In 1980, during the Voyager 1 flyby of Saturn, dark bands were detected in Saturn's upper atmosphere - it was surmised that there may be some interaction between Saturn's rings and its ionosphere. However, in follow-up studies, little further evidence for these bands was found. That was until the Keck II telescope's NIRSPEC instrument was trained on the planet in 2011.

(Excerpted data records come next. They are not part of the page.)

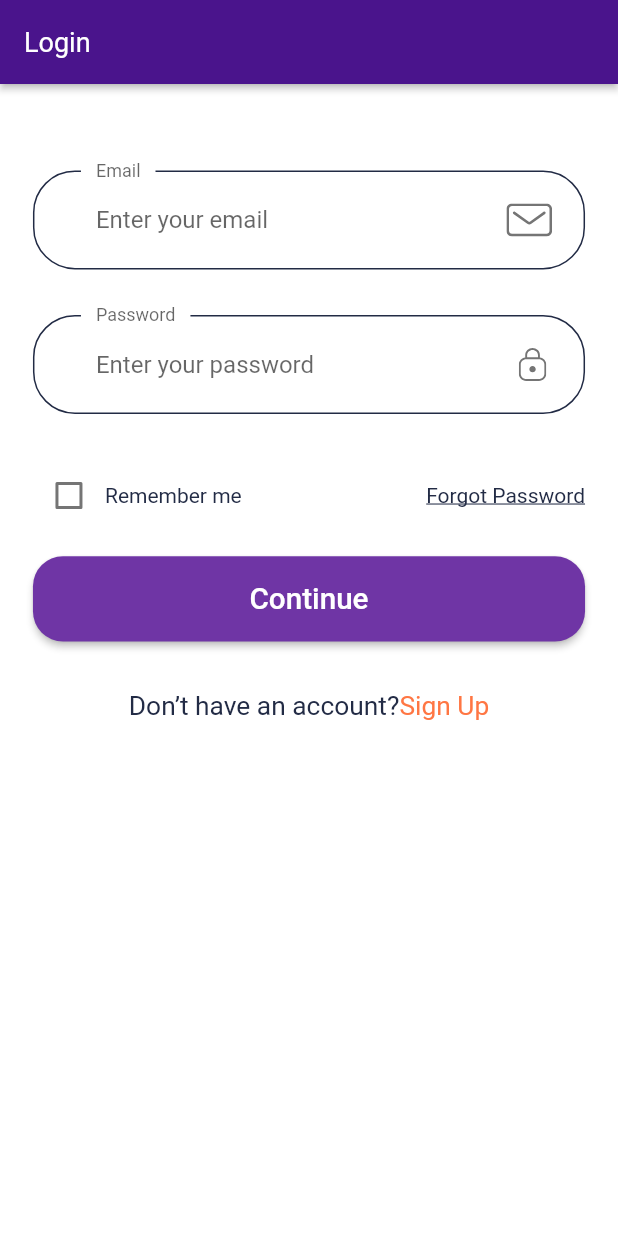
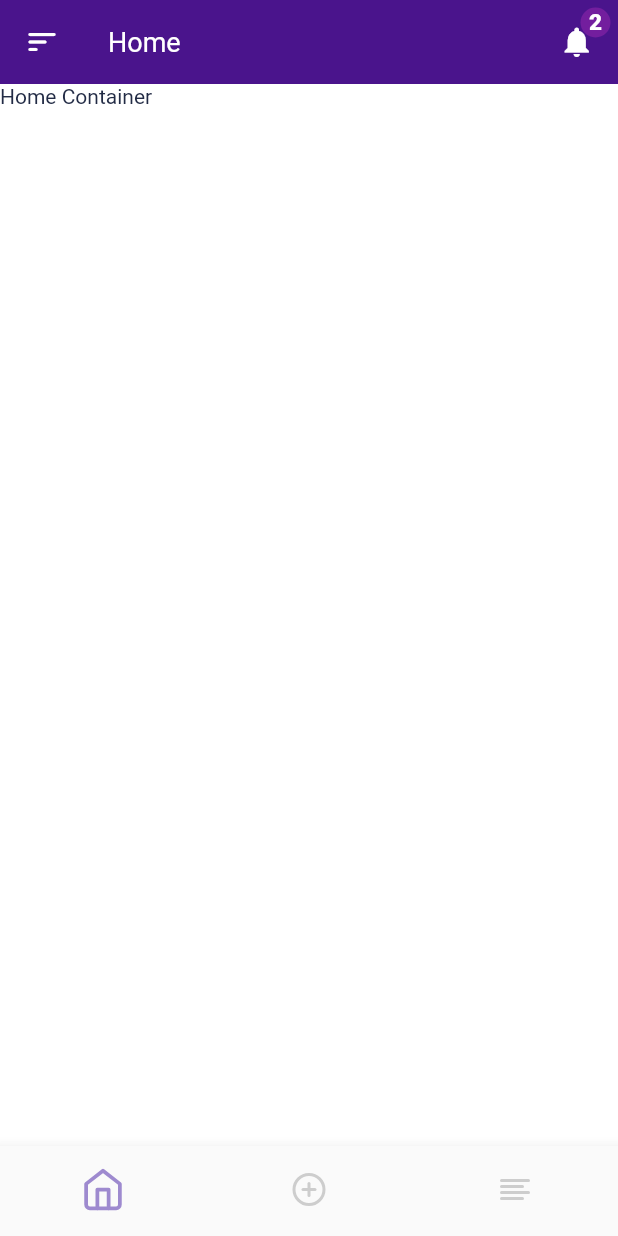
Before and after one commit to EanDalin0012/sale_management_flutter, a Flutter app: the screen it shows after launch, after a tap on "Continue", on a phone screen of 412 x 824 dp. Run offline on Flutter 3.47's test engine with Material 2 defaults, Android fonts, the phone set to English and light mode, and no system bars; our stand-ins replace easy_localization, flutter_feather_icons, flutter_svg; Roboto replaces fonts that are missing (Muli,khmer siemreap).

Commit message:
home screen

```diff
--- /dev/null
+++ b/lib/screens/home/home_screen.dart
@@ -0,0 +1,157 @@
+import 'package:flutter/material.dart';
+import 'package:flutter_feather_icons/flutter_feather_icons.dart';
+import 'package:sale_management/screens/home/widgets/home_container.dart';
+import 'package:sale_management/screens/home/widgets/my_drawer.dart';
+import 'package:sale_management/shares/constants/color.dart';
+import 'package:easy_localization/easy_localization.dart';
+
+class HomeScreen extends StatefulWidget {
+  const HomeScreen({Key? key}) : super(key: key);
+
+  @override
+  _HomeScreenState createState() => _HomeScreenState();
+}
+
+class _HomeScreenState extends State<HomeScreen> {
+
+  int _selectedIndex = 0;
+  String _titleBar = 'home.label.home'.tr();
+  var isShowAppBar = true;
+
+  List<Widget> _widgetOptions = <Widget>[
+    HomeContainer(),
+  ];
+
+  @override
+  Widget build(BuildContext context) {
+    return Scaffold(
+      appBar: isShowAppBar ? _appBar(): null,
+      drawer: MyDrawer(),
+      bottomNavigationBar: _bottomNavigationBar(),
+      body: _widgetOptions.elementAt(_selectedIndex),
+    );
+  }
+
+  AppBar _appBar() {
+    return AppBar(
+      title: Text(_titleBar),
+      backgroundColor: Colors.purple[900],
+      elevation: 0,
+      leading: Builder(builder: (context) {
+        return IconButton(
+            icon: Icon(Icons.sort_rounded),
+            onPressed: () => Scaffold.of(context).openDrawer());
+      },),
+      actions: <Widget>[
+        GestureDetector(
+          onTap: () {
+            // Navigator.push(
+            //   context,
+            //   MaterialPageRoute(builder: (context) => NotificationScreen()),
+            // );
+          },
+          child: Container(
+            height: 80,
+            width: 55,
+            child: Stack(
+              children: <Widget>[
+                Center(child:  Icon(Icons.notifications)),
+                Container(
+                  width: 20,
+                  height: 20,
+                  margin: EdgeInsets.only(
+                      top: 5,
+                      left: 30
+                  ),
+                  decoration: BoxDecoration(
+                    color: Colors.purple.withOpacity(0.5),
+                    borderRadius: BorderRadius.all(Radius.circular(10)),
+                  ),
+                  child: Center(child: Text('2', style: TextStyle(color: Colors.white, fontSize: 15, fontWeight: FontWeight.w800))),
+                ),
+              ],
+            ),
+          ),
+        ),
+      ],
+    );
+  }
+
+  BottomNavigationBar _bottomNavigationBar() {
+    double activeIconSize = 36;
+    return BottomNavigationBar(
+      currentIndex: _selectedIndex,
+      showSelectedLabels: false,
+      showUnselectedLabels: false,
+      items: [
+        BottomNavigationBarItem(
+          icon: Icon(
+            FeatherIcons.home,
+            color: kGoodLightGray,
+          ),
+          title: Text('HOME'),
+          activeIcon: Icon(
+            FeatherIcons.home,
+            color: kGoodPurple,
+            size: 30,
+          ),
+        ),
+        BottomNavigationBarItem(
+          icon: Icon(
+            FeatherIcons.plusCircle,
+            color: kGoodLightGray,
+          ),
+          title: Text('CALENDAR'),
+          activeIcon: Icon(
+            FeatherIcons.plusCircle,
+            color: kGoodPurple,
+            size: activeIconSize,
+          ),
+        ),
+        BottomNavigationBarItem(
+          icon: Icon(
+            FeatherIcons.alignLeft,
+            color: kGoodLightGray,
+          ),
+          title: Text('PROFILE'),
+          activeIcon: Icon(
+            FeatherIcons.alignLeft,
+            color: kGoodPurple,
+            size: activeIconSize,
+          ),
+        ),
+      ],
+      onTap: (index) {
+        setState(() {
+          if(index == 0) {
+            isShowAppBar = true;
+            _titleBar = 'Home';
+          } else if (index == 1) {
+            _titleBar = 'Sale';
+            isShowAppBar = false;
+          }
+          if(index >= 2) {
+            // _showModelSheet();
+          } else {
+            _selectedIndex = index;
+          }
+        });
+      },
+    );
+  }
+
+  // Future<bool> _onBackPressed() {
+  //   return showDialog(
+  //     context: context,
+  //     builder: (BuildContext context) {
+  //       return AlertDialog(
+  //         title: Text('Are you sure?'),
+  //         content: Text('You are going to exit the application!!'),
+  //         actions: [],
+  //       );
+  //     }
+  //   );
+  // }
+
+
+}
--- /dev/null
+++ b/lib/screens/home/widgets/home_container.dart
@@ -0,0 +1,17 @@
+import 'package:flutter/material.dart';
+
+class HomeContainer extends StatefulWidget {
+  const HomeContainer({Key ? key}) : super(key: key);
+
+  @override
+  _HomeContainerState createState() => _HomeContainerState();
+}
+
+class _HomeContainerState extends State<HomeContainer> {
+  @override
+  Widget build(BuildContext context) {
+    return Container(
+      child: Text('Home Container'),
+    );
+  }
+}
--- a/lib/screens/login/widgets/login_body.dart
+++ b/lib/screens/login/widgets/login_body.dart
@@ -1,4 +1,5 @@
 import 'package:flutter/material.dart';
+import 'package:sale_management/screens/home/home_screen.dart';
 import 'package:sale_management/screens/sign_up/sign_up_screen.dart';
 import 'package:sale_management/shares/constants/text_style.dart';
 import 'package:sale_management/shares/statics/size_config.dart';
@@ -65,16 +66,18 @@ class _LoginBodyState extends State<LoginBody> {
                   DefaultButton(
                     text: 'login.label.continue'.tr(),
                     press: () {
-                      if (_formKey.currentState!.validate()) {
-                        _formKey.currentState!.save();
-                        // if all are valid then go to success screen
+                      print('login');
+                      // if (_formKey.currentState!.validate()) {
+                      //   _formKey.currentState!.save();
+                      //   // if all are valid then go to success screen
+                      //
+                      // }
+                      KeyboardUtil.hideKeyboard(context);
+                      Navigator.push(
+                        context,
+                        MaterialPageRoute(builder: (context) => HomeScreen()),
+                      );
 
-                      }
-                      // Navigator.push(
-                      //   context,
-                      //   MaterialPageRoute(builder: (context) => Home()),
-                      // );
-                      KeyboardUtil.hideKeyboard(context);
                     },
                   ),
                   SizedBox(height: SizeConfig.screenHeight * 0.04),
--- a/lib/shares/widgets/default_button/default_button.dart
+++ b/lib/shares/widgets/default_button/default_button.dart
@@ -4,7 +4,7 @@ import 'package:sale_management/shares/statics/size_config.dart';
 
 class DefaultButton  extends StatelessWidget {
   final String? text;
-  final Function? press;
+  final Function press;
   final Color? color;
   final double? borderRadiusCircular;
   final double? elevation;
@@ -41,7 +41,9 @@ class DefaultButton  extends StatelessWidget {
         elevation: _elevation,
         highlightElevation: 8.0,
         disabledElevation: 0.0,
-        onPressed: () => press,
+        onPressed: () {
+          press();
+        },
         child: Text(
           text!,
           style: TextStyle(
--- a/pubspec.yaml
+++ b/pubspec.yaml
@@ -35,6 +35,7 @@ dependencies:
   font_awesome_flutter: ^8.11.0
   get: ^3.17.1
   flutter_svg: ^0.22.0
+  flutter_feather_icons: ^2.0.0+1
 
 dev_dependencies:
   flutter_test:
```
Also changed, not shown: assets/i18n/en.json (+13 -0 lines), lib/screens/home/widgets/my_drawer.dart (added, +106 -0 lines), pubspec.lock.
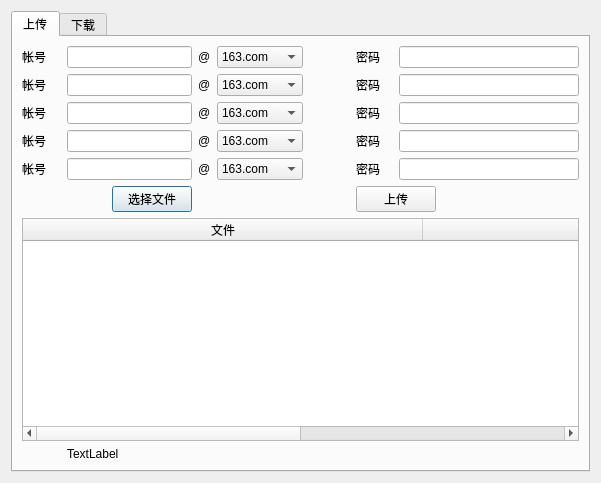
First picture: the form in simpleracsdlg.ui, repository prtitrz/EMEC, before the edit.
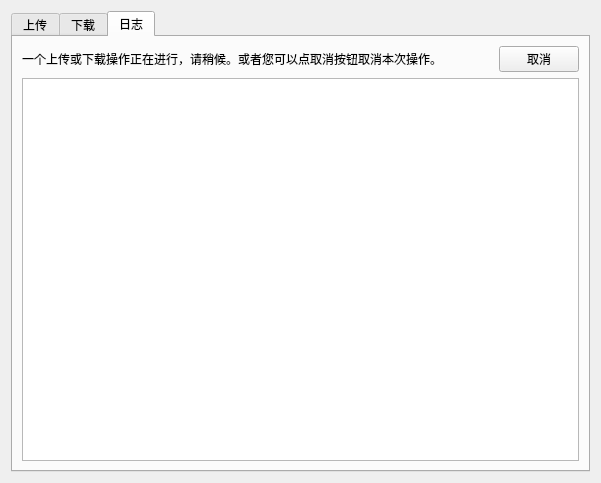
Second picture: the form after the edit. The open tabs and pages were chosen to show the change.

```diff
--- a/simpleracsdlg.ui
+++ b/simpleracsdlg.ui
@@ -718,6 +718,36 @@
        </item>
       </layout>
      </widget>
+     <widget class="QWidget" name="tab_3">
+      <attribute name="title">
+       <string>日志</string>
+      </attribute>
+      <layout class="QGridLayout" name="gridLayout_4">
+       <item row="0" column="0">
+        <widget class="QLabel" name="label_26">
+         <property name="text">
+          <string>一个上传或下载操作正在进行，请稍候。或者您可以点取消按钮取消本次操作。</string>
+         </property>
+        </widget>
+       </item>
+       <item row="0" column="1">
+        <widget class="QPushButton" name="cancelButton">
+         <property name="sizePolicy">
+          <sizepolicy hsizetype="Fixed" vsizetype="Fixed">
+           <horstretch>0</horstretch>
+           <verstretch>0</verstretch>
+          </sizepolicy>
+         </property>
+         <property name="text">
+          <string>取消</string>
+         </property>
+        </widget>
+       </item>
+       <item row="1" column="0" colspan="2">
+        <widget class="QListWidget" name="listWidget"/>
+       </item>
+      </layout>
+     </widget>
     </widget>
    </item>
   </layout>
```
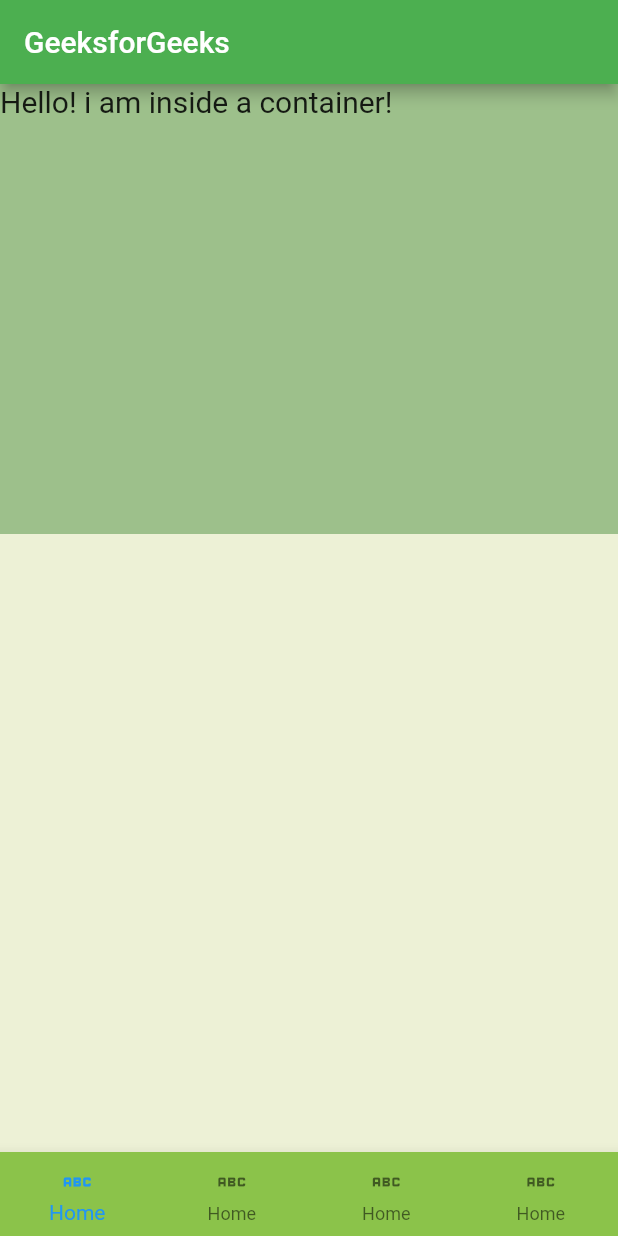
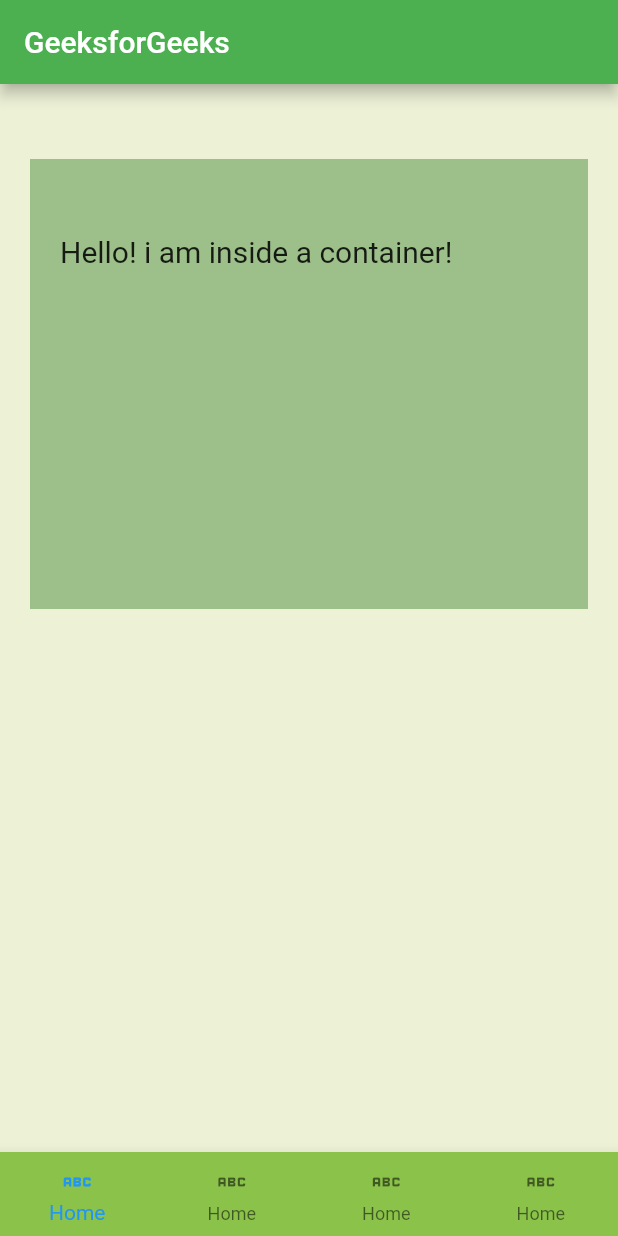
Before and after one commit to chrisokoriedev/firstclass, a Flutter app: the screen it shows after launch, on a phone screen of 412 x 824 dp. Run offline on Flutter 3.47's test engine with Material 2 defaults, Android fonts, the phone set to English and light mode, and no system bars.

Commit message:
padding and margin

```diff
--- a/lib/main.dart
+++ b/lib/main.dart
@@ -23,6 +23,8 @@ class _MyAppState extends State<MyApp> {
         body: Container(
           width: double.infinity,
           height: 300,
+          margin: EdgeInsets.symmetric(horizontal: 20, vertical: 50),
+          padding: EdgeInsets.symmetric(horizontal: 20, vertical: 50),
           color: const Color(0xff9DC08B),
           child: const Text(
             "Hello! i am inside a container!",
```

The high-resolution near-infrared spectrograph detected the variations in the emission of a hydrogen molecule in the Saturnian ionosphere. This particular molecule - composed of three hydrogen atoms, known as trihydrogen cation (H3+) - is commonly found in space environments and has a specific emission spectrum. Normally, one would expect a uniform distribution of H3+ (as is seen in the atmospheres of Earth and Jupiter), but planet-wide bands in its distribution were discovered on Saturn.